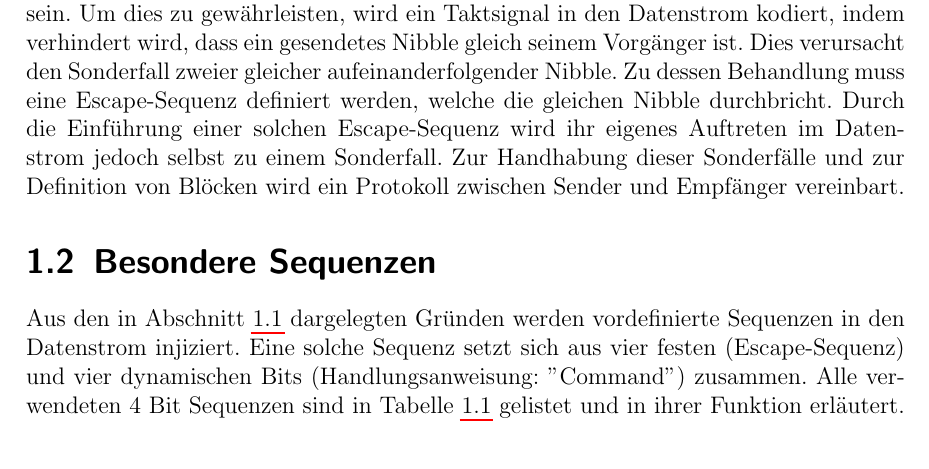
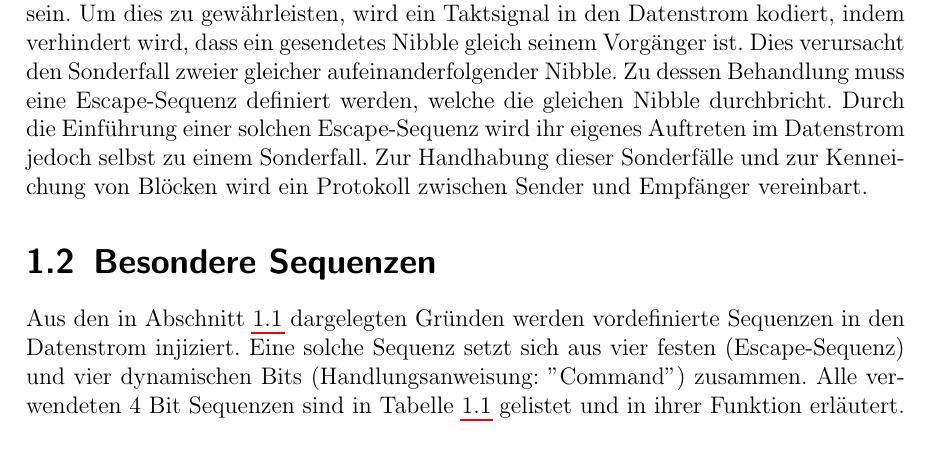
Before and after one commit to tomo2403/HTWK-C405-HWP2, a LaTeX book (docs/master.tex, which reads docs/kodierung.tex): part of page 3 of 7, cut so that both start at the same text. Compiled offline with pdfLaTeX.

Commit message:
correct terminology in 'Kodierung' chapter

```diff
--- a/docs/kodierung.tex
+++ b/docs/kodierung.tex
@@ -1,7 +1,7 @@
 \chapter{Kodierung}
 \section{Notwendigkeit}
 \label{sec:notwendigkeit}
-Nacheinander gesendete Nibble müssen auf der Leitung voneinander unterscheidbar sein. Um dies zu gewährleisten, wird ein Taktsignal in den Datenstrom kodiert, indem verhindert wird, dass ein gesendetes Nibble gleich seinem Vorgänger ist. Dies verursacht den Sonderfall zweier gleicher aufeinanderfolgender Nibble. Zu dessen Behandlung muss eine Escape-Sequenz definiert werden, welche die gleichen Nibble durchbricht. Durch die Einführung einer solchen Escape-Sequenz wird ihr eigenes Auftreten im Datenstrom jedoch selbst zu einem Sonderfall. Zur Handhabung dieser Sonderfälle und zur Definition von Blöcken wird ein Protokoll zwischen Sender und Empfänger vereinbart.
+Nacheinander gesendete Nibble müssen auf der Leitung voneinander unterscheidbar sein. Um dies zu gewährleisten, wird ein Taktsignal in den Datenstrom kodiert, indem verhindert wird, dass ein gesendetes Nibble gleich seinem Vorgänger ist. Dies verursacht den Sonderfall zweier gleicher aufeinanderfolgender Nibble. Zu dessen Behandlung muss eine Escape-Sequenz definiert werden, welche die gleichen Nibble durchbricht. Durch die Einführung einer solchen Escape-Sequenz wird ihr eigenes Auftreten im Datenstrom jedoch selbst zu einem Sonderfall. Zur Handhabung dieser Sonderfälle und zur Kenneichung von Blöcken wird ein Protokoll zwischen Sender und Empfänger vereinbart.
 
 \section{Besondere Sequenzen}
 Aus den in Abschnitt \ref{sec:notwendigkeit} dargelegten Gründen werden vordefinierte Sequenzen in den Datenstrom injiziert. Eine solche Sequenz setzt sich aus vier festen (Escape-Sequenz) und vier dynamischen Bits (Handlungsanweisung: "Command") zusammen. Alle verwendeten 4 Bit Sequenzen sind in Tabelle \ref{tab:escape_sequences} gelistet und in ihrer Funktion erläutert.
```
Also changed, not shown: docs/master.pdf.
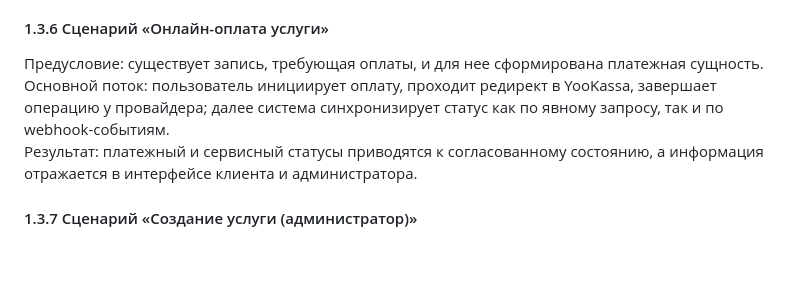
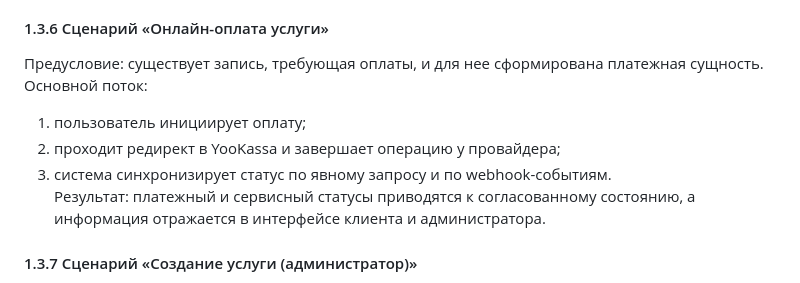
Before and after one commit to khasanyanovk/AutoService, a Markdown page: VKR_DRAFT.md, the part around one of its changes. GitHub-like rendering; blank space fills up the shorter version.

```diff
--- a/VKR_DRAFT.md
+++ b/VKR_DRAFT.md
@@ -157,7 +160,10 @@
 #### 1.3.6 Сценарий «Онлайн-оплата услуги»
 
 Предусловие: существует запись, требующая оплаты, и для нее сформирована платежная сущность.
-Основной поток: пользователь инициирует оплату, проходит редирект в YooKassa, завершает операцию у провайдера; далее система синхронизирует статус как по явному запросу, так и по webhook-событиям.
+Основной поток:
+1) пользователь инициирует оплату;
+2) проходит редирект в YooKassa и завершает операцию у провайдера;
+3) система синхронизирует статус по явному запросу и по webhook-событиям.
 Результат: платежный и сервисный статусы приводятся к согласованному состоянию, а информация отражается в интерфейсе клиента и администратора.
 
 #### 1.3.7 Сценарий «Создание услуги (администратор)»
```
Also changed, not shown: other parts of VKR_DRAFT.md (+4 -1 lines).
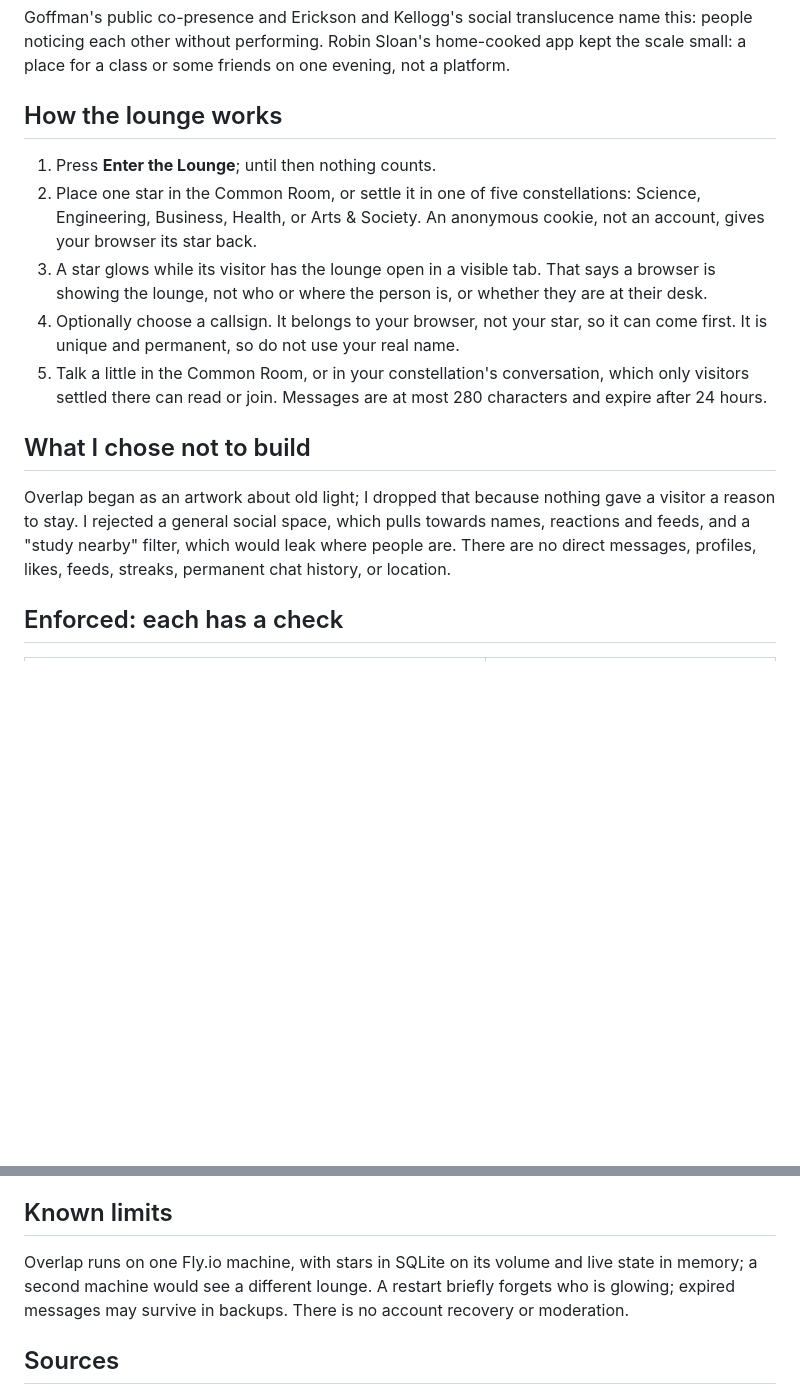
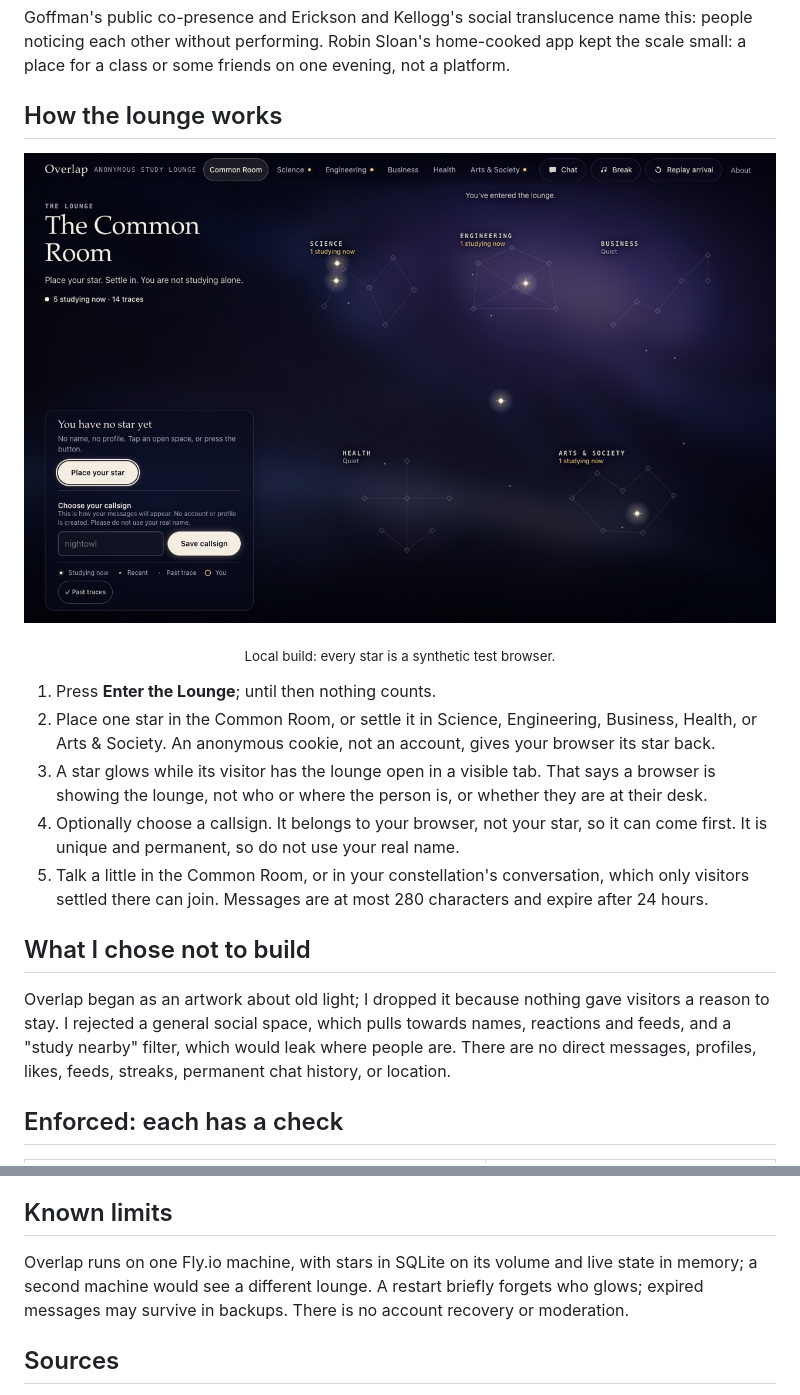
Before and after one commit to comp4020-agentic-coding-studio/comp4020-final-mukulsharma0260-alt, a Markdown page: README.md, 2 parts joined by grey strips. GitHub-like rendering; pictures changed too: docs/assets/lounge-local-synthetic.jpg (added); blank space fills up the shorter version.

```diff
--- a/README.md
+++ b/README.md
@@ -20,15 +20,19 @@ Goffman's public co-presence and Erickson and Kellogg's social translucence name
 
 ## How the lounge works
 
+<p align="center"><img src="docs/assets/lounge-local-synthetic.jpg" alt="The Common Room on a local test server: five constellation figures, with five synthetic test browsers glowing." width="100%"></p>
+
+<p align="center"><sub>Local build: every star is a synthetic test browser.</sub></p>
+
 1. Press **Enter the Lounge**; until then nothing counts.
-2. Place one star in the Common Room, or settle it in one of five constellations: Science, Engineering, Business, Health, or Arts & Society. An anonymous cookie, not an account, gives your browser its star back.
+2. Place one star in the Common Room, or settle it in Science, Engineering, Business, Health, or Arts & Society. An anonymous cookie, not an account, gives your browser its star back.
 3. A star glows while its visitor has the lounge open in a visible tab. That says a browser is showing the lounge, not who or where the person is, or whether they are at their desk.
 4. Optionally choose a callsign. It belongs to your browser, not your star, so it can come first. It is unique and permanent, so do not use your real name.
-5. Talk a little in the Common Room, or in your constellation's conversation, which only visitors settled there can read or join. Messages are at most 280 characters and expire after 24 hours.
+5. Talk a little in the Common Room, or in your constellation's conversation, which only visitors settled there can join. Messages are at most 280 characters and expire after 24 hours.
 
 ## What I chose not to build
 
-Overlap began as an artwork about old light; I dropped that because nothing gave a visitor a reason to stay. I rejected a general social space, which pulls towards names, reactions and feeds, and a "study nearby" filter, which would leak where people are. There are no direct messages, profiles, likes, feeds, streaks, permanent chat history, or location.
+Overlap began as an artwork about old light; I dropped it because nothing gave visitors a reason to stay. I rejected a general social space, which pulls towards names, reactions and feeds, and a "study nearby" filter, which would leak where people are. There are no direct messages, profiles, likes, feeds, streaks, permanent chat history, or location.
 
 ## Enforced: each has a check
 
@@ -48,7 +52,7 @@ Whether the lounge feels calm rather than empty, reads at a glance, and feels li
 
 ## Known limits
 
-Overlap runs on one Fly.io machine, with stars in SQLite on its volume and live state in memory; a second machine would see a different lounge. A restart briefly forgets who is glowing; expired messages may survive in backups. There is no account recovery or moderation.
+Overlap runs on one Fly.io machine, with stars in SQLite on its volume and live state in memory; a second machine would see a different lounge. A restart briefly forgets who glows; expired messages may survive in backups. There is no account recovery or moderation.
 
 ## Sources
 
```
Also changed, not shown: docs/credits.md (+9 -0 lines), 6 other files.
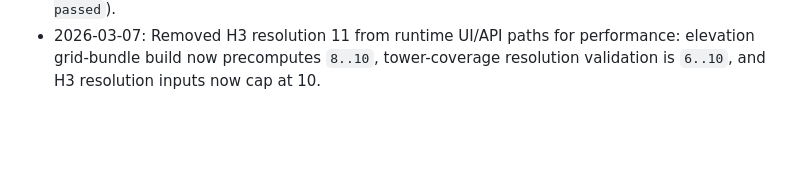
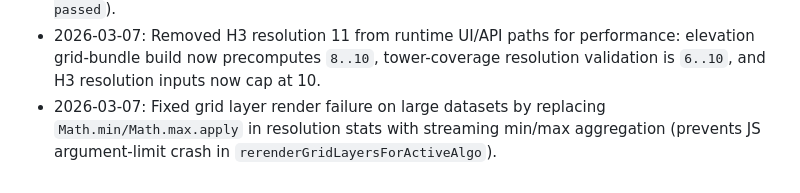
Before and after one commit to FlameFlameFlame/mesh-generator, a Markdown page: CHANGE_SUMMARY.md, the part around the change. Drawn GitHub-style; blank space fills up the shorter version.

Commit message:
Document grid render crash fix in change summary

```diff
--- a/CHANGE_SUMMARY.md
+++ b/CHANGE_SUMMARY.md
@@ -58,3 +58,4 @@
 - 2026-03-07: Finalized UI support for provider-first flow: optimization/tower-coverage controls are gated by provider readiness, provider status is surfaced independently from elevation state, and grid/search debug layers rerender correctly across DP/Greedy/Both toggles and project restore.
 - 2026-03-07: Updated runtime coverage and grid UX for mixed-resolution provider flow: tower-coverage source snapping now uses adaptive provider cell lookup, coverage API now returns `cells_by_resolution`, and grid/layer status UI now surfaces mixed-resolution ranges/counts plus per-cell adaptive metadata (base/target/gradient/refined) in tooltips; full suite green (`80 passed`).
 - 2026-03-07: Removed H3 resolution 11 from runtime UI/API paths for performance: elevation grid-bundle build now precomputes `8..10`, tower-coverage resolution validation is `6..10`, and H3 resolution inputs now cap at 10.
+- 2026-03-07: Fixed grid layer render failure on large datasets by replacing `Math.min/Math.max.apply` in resolution stats with streaming min/max aggregation (prevents JS argument-limit crash in `rerenderGridLayersForActiveAlgo`).
```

> _WHAT THE TASK ASKS_:
Each entry needs to be retyped exactly; the pictures stay out.

> _REPLY TO THE TASK_:
Before and after one commit to tomo2403/HTWK-C405-HWP2, a LaTeX book (docs/master.tex, which reads docs/kodierung.tex): part of page 3 of 7, cut so that both start at the same text. Compiled offline with pdfLaTeX.

Commit message:
correct terminology in 'Kodierung' chapter

```diff
--- a/docs/kodierung.tex
+++ b/docs/kodierung.tex
@@ -1,7 +1,7 @@
 \chapter{Kodierung}
 \section{Notwendigkeit}
 \label{sec:notwendigkeit}
-Nacheinander gesendete Nibble müssen auf der Leitung voneinander unterscheidbar sein. Um dies zu gewährleisten, wird ein Taktsignal in den Datenstrom kodiert, indem verhindert wird, dass ein gesendetes Nibble gleich seinem Vorgänger ist. Dies verursacht den Sonderfall zweier gleicher aufeinanderfolgender Nibble. Zu dessen Behandlung muss eine Escape-Sequenz definiert werden, welche die gleichen Nibble durchbricht. Durch die Einführung einer solchen Escape-Sequenz wird ihr eigenes Auftreten im Datenstrom jedoch selbst zu einem Sonderfall. Zur Handhabung dieser Sonderfälle und zur Definition von Blöcken wird ein Protokoll zwischen Sender und Empfänger vereinbart.
+Nacheinander gesendete Nibble müssen auf der Leitung voneinander unterscheidbar sein. Um dies zu gewährleisten, wird ein Taktsignal in den Datenstrom kodiert, indem verhindert wird, dass ein gesendetes Nibble gleich seinem Vorgänger ist. Dies verursacht den Sonderfall zweier gleicher aufeinanderfolgender Nibble. Zu dessen Behandlung muss eine Escape-Sequenz definiert werden, welche die gleichen Nibble durchbricht. Durch die Einführung einer solchen Escape-Sequenz wird ihr eigenes Auftreten im Datenstrom jedoch selbst zu einem Sonderfall. Zur Handhabung dieser Sonderfälle und zur Kenneichung von Blöcken wird ein Protokoll zwischen Sender und Empfänger vereinbart.
 
 \section{Besondere Sequenzen}
 Aus den in Abschnitt \ref{sec:notwendigkeit} dargelegten Gründen werden vordefinierte Sequenzen in den Datenstrom injiziert. Eine solche Sequenz setzt sich aus vier festen (Escape-Sequenz) und vier dynamischen Bits (Handlungsanweisung: "Command") zusammen. Alle verwendeten 4 Bit Sequenzen sind in Tabelle \ref{tab:escape_sequences} gelistet und in ihrer Funktion erläutert.
```
Also changed, not shown: docs/master.pdf.
Before and after one commit to khasanyanovk/AutoService, a Markdown page: VKR_DRAFT.md, the part around one of its changes. GitHub-like rendering; blank space fills up the shorter version.

```diff
--- a/VKR_DRAFT.md
+++ b/VKR_DRAFT.md
@@ -157,7 +160,10 @@
 #### 1.3.6 Сценарий «Онлайн-оплата услуги»
 
 Предусловие: существует запись, требующая оплаты, и для нее сформирована платежная сущность.
-Основной поток: пользователь инициирует оплату, проходит редирект в YooKassa, завершает операцию у провайдера; далее система синхронизирует статус как по явному запросу, так и по webhook-событиям.
+Основной поток:
+1) пользователь инициирует оплату;
+2) проходит редирект в YooKassa и завершает операцию у провайдера;
+3) система синхронизирует статус по явному запросу и по webhook-событиям.
 Результат: платежный и сервисный статусы приводятся к согласованному состоянию, а информация отражается в интерфейсе клиента и администратора.
 
 #### 1.3.7 Сценарий «Создание услуги (администратор)»
```
Also changed, not shown: other parts of VKR_DRAFT.md (+4 -1 lines).
Before and after one commit to comp4020-agentic-coding-studio/comp4020-final-mukulsharma0260-alt, a Markdown page: README.md, 2 parts joined by grey strips. GitHub-like rendering; pictures changed too: docs/assets/lounge-local-synthetic.jpg (added); blank space fills up the shorter version.

```diff
--- a/README.md
+++ b/README.md
@@ -20,15 +20,19 @@ Goffman's public co-presence and Erickson and Kellogg's social translucence name
 
 ## How the lounge works
 
+<p align="center"><img src="docs/assets/lounge-local-synthetic.jpg" alt="The Common Room on a local test server: five constellation figures, with five synthetic test browsers glowing." width="100%"></p>
+
+<p align="center"><sub>Local build: every star is a synthetic test browser.</sub></p>
+
 1. Press **Enter the Lounge**; until then nothing counts.
-2. Place one star in the Common Room, or settle it in one of five constellations: Science, Engineering, Business, Health, or Arts & Society. An anonymous cookie, not an account, gives your browser its star back.
+2. Place one star in the Common Room, or settle it in Science, Engineering, Business, Health, or Arts & Society. An anonymous cookie, not an account, gives your browser its star back.
 3. A star glows while its visitor has the lounge open in a visible tab. That says a browser is showing the lounge, not who or where the person is, or whether they are at their desk.
 4. Optionally choose a callsign. It belongs to your browser, not your star, so it can come first. It is unique and permanent, so do not use your real name.
-5. Talk a little in the Common Room, or in your constellation's conversation, which only visitors settled there can read or join. Messages are at most 280 characters and expire after 24 hours.
+5. Talk a little in the Common Room, or in your constellation's conversation, which only visitors settled there can join. Messages are at most 280 characters and expire after 24 hours.
 
 ## What I chose not to build
 
-Overlap began as an artwork about old light; I dropped that because nothing gave a visitor a reason to stay. I rejected a general social space, which pulls towards names, reactions and feeds, and a "study nearby" filter, which would leak where people are. There are no direct messages, profiles, likes, feeds, streaks, permanent chat history, or location.
+Overlap began as an artwork about old light; I dropped it because nothing gave visitors a reason to stay. I rejected a general social space, which pulls towards names, reactions and feeds, and a "study nearby" filter, which would leak where people are. There are no direct messages, profiles, likes, feeds, streaks, permanent chat history, or location.
 
 ## Enforced: each has a check
 
@@ -48,7 +52,7 @@ Whether the lounge feels calm rather than empty, reads at a glance, and feels li
 
 ## Known limits
 
-Overlap runs on one Fly.io machine, with stars in SQLite on its volume and live state in memory; a second machine would see a different lounge. A restart briefly forgets who is glowing; expired messages may survive in backups. There is no account recovery or moderation.
+Overlap runs on one Fly.io machine, with stars in SQLite on its volume and live state in memory; a second machine would see a different lounge. A restart briefly forgets who glows; expired messages may survive in backups. There is no account recovery or moderation.
 
 ## Sources
 
```
Also changed, not shown: docs/credits.md (+9 -0 lines), 6 other files.
Before and after one commit to FlameFlameFlame/mesh-generator, a Markdown page: CHANGE_SUMMARY.md, the part around the change. Drawn GitHub-style; blank space fills up the shorter version.

Commit message:
Document grid render crash fix in change summary

```diff
--- a/CHANGE_SUMMARY.md
+++ b/CHANGE_SUMMARY.md
@@ -58,3 +58,4 @@
 - 2026-03-07: Finalized UI support for provider-first flow: optimization/tower-coverage controls are gated by provider readiness, provider status is surfaced independently from elevation state, and grid/search debug layers rerender correctly across DP/Greedy/Both toggles and project restore.
 - 2026-03-07: Updated runtime coverage and grid UX for mixed-resolution provider flow: tower-coverage source snapping now uses adaptive provider cell lookup, coverage API now returns `cells_by_resolution`, and grid/layer status UI now surfaces mixed-resolution ranges/counts plus per-cell adaptive metadata (base/target/gradient/refined) in tooltips; full suite green (`80 passed`).
 - 2026-03-07: Removed H3 resolution 11 from runtime UI/API paths for performance: elevation grid-bundle build now precomputes `8..10`, tower-coverage resolution validation is `6..10`, and H3 resolution inputs now cap at 10.
+- 2026-03-07: Fixed grid layer render failure on large datasets by replacing `Math.min/Math.max.apply` in resolution stats with streaming min/max aggregation (prevents JS argument-limit crash in `rerenderGridLayersForActiveAlgo`).
```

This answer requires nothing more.